Juanita Lascarro (Mirandolina), on stage for virtually the whole opera, looked dainty and coquettish and sang throughout with apparent ease.  She was well matched by the curmudgeonly misogynist of Geoffrey Dolton.  Mary Hegarty and Jean Rigby, as the two old-pros of the boards were absolutely hilarious and seemed to be having as much fun as their cavorting indicated.


The orchestra sounded lush and well disciplined under the baton of Martin Andre and the sun shone on the beautiful gardens.  A memorable evening.


Martinu The Marriage

Guildhall School of Music & Drama

3 June 2009

Conductor – Clive Timms

Director – Alessandro Talevi

Designer – Madeleine Boyd

Lighting – Matthew Haskins


Podkolyosin – Duncan Rock

Stepan – Adam Torrance

Fyokla – Emily Steventon

Kochkaryov – Nicky Spence

Agafya – Rhona McKail

Arina – Hanna Hipp

Ivan – Jonathan Sells

Zhevakin – Daniel Joy

Anuchkin – Leonel Pinheiro

Photo credit Nobby Clarke
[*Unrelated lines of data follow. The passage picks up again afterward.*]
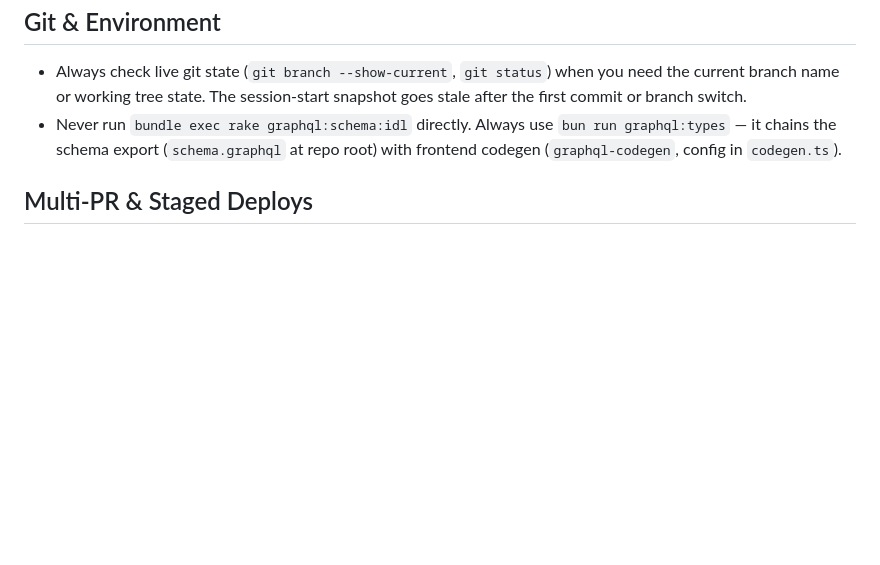
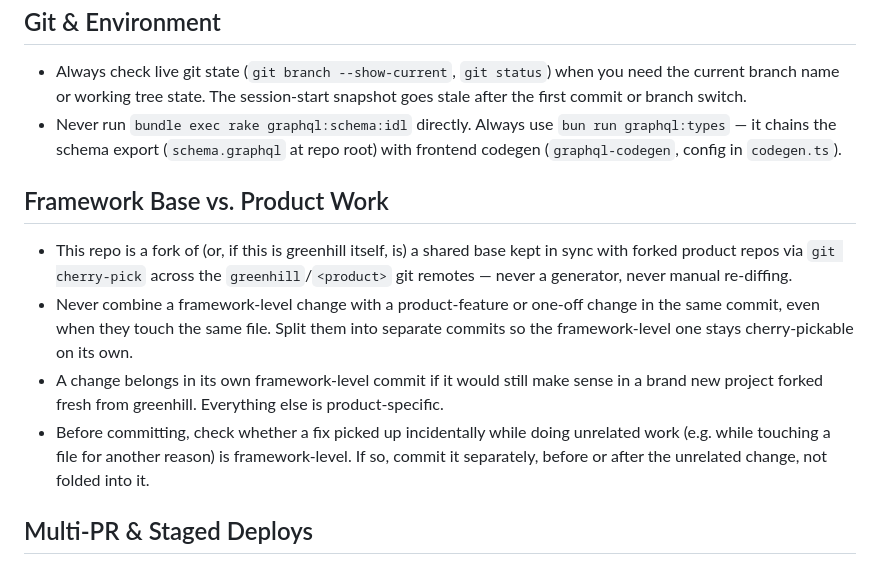
Before and after one commit to markrebec/greenhill, a Markdown page: CLAUDE.md, the part around the change. GitHub-like rendering; blank space fills up the shorter version.

Commit message:
CLAUDE.md: add a rule to keep framework and product commits separate
Motivated by a concrete miss: the README staleness fix made during the
meeteor->greenhill rename got folded into that same commit, which made
it uncherry-pickable back into meeteor (had to be mirrored by hand
instead). Codifying the split now so it doesn't keep happening as both
repos evolve.

```diff
--- a/CLAUDE.md
+++ b/CLAUDE.md
@@ -76,6 +76,13 @@ For a project overview and an index of all documentation, see `README.md`.
 - Always check live git state (`git branch --show-current`, `git status`) when you need the current branch name or working tree state. The session-start snapshot goes stale after the first commit or branch switch.
 - Never run `bundle exec rake graphql:schema:idl` directly. Always use `bun run graphql:types` — it chains the schema export (`schema.graphql` at repo root) with frontend codegen (`graphql-codegen`, config in `codegen.ts`).
 
+## Framework Base vs. Product Work
+
+- This repo is a fork of (or, if this is greenhill itself, is) a shared base kept in sync with forked product repos via `git cherry-pick` across the `greenhill`/`<product>` git remotes — never a generator, never manual re-diffing.
+- Never combine a framework-level change with a product-feature or one-off change in the same commit, even when they touch the same file. Split them into separate commits so the framework-level one stays cherry-pickable on its own.
+- A change belongs in its own framework-level commit if it would still make sense in a brand new project forked fresh from greenhill. Everything else is product-specific.
+- Before committing, check whether a fix picked up incidentally while doing unrelated work (e.g. while touching a file for another reason) is framework-level. If so, commit it separately, before or after the unrelated change, not folded into it.
+
 ## Multi-PR & Staged Deploys
 
 - For work that must deploy in ordered stages, use ordered branch names: `<user>/<topic>-phase-N`.
```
The Marriage dates from about a year earlier than Mirandolina, and was written as an opera for TV, with almost as many jokes in the orchestration as there are in the story, superbly put across by the orchestra under Clive Timms.


Sensibly, director Alessandro Talevi kept the scale very small, using just a proportion of the Guildhall stage.  This was by far the best production that I have seen from him, concentrating on the essentials in telling the story and bringing out the humour very effectively.


Most of the cast are close to completing their 2-year opera course and their singing and acting was as polished as one would expect.  Where words didn’t quite get across their meaning was entirely clear from the actions and expressions. 


All deserve applause, but I would single out Emily Steventon as the marriage broker who seems to have a real flare for comedy, and the trio of unlucky suitors Jonathan Sells, Daniel Joy and Leonel Pinheiro, gloriously funny at every turn.


This short piece was the first half of a double bill continuing with Rossini’s La cambiale di matrimonio, which sadly proved less rewarding and I will not comment further.


Serena Fenwick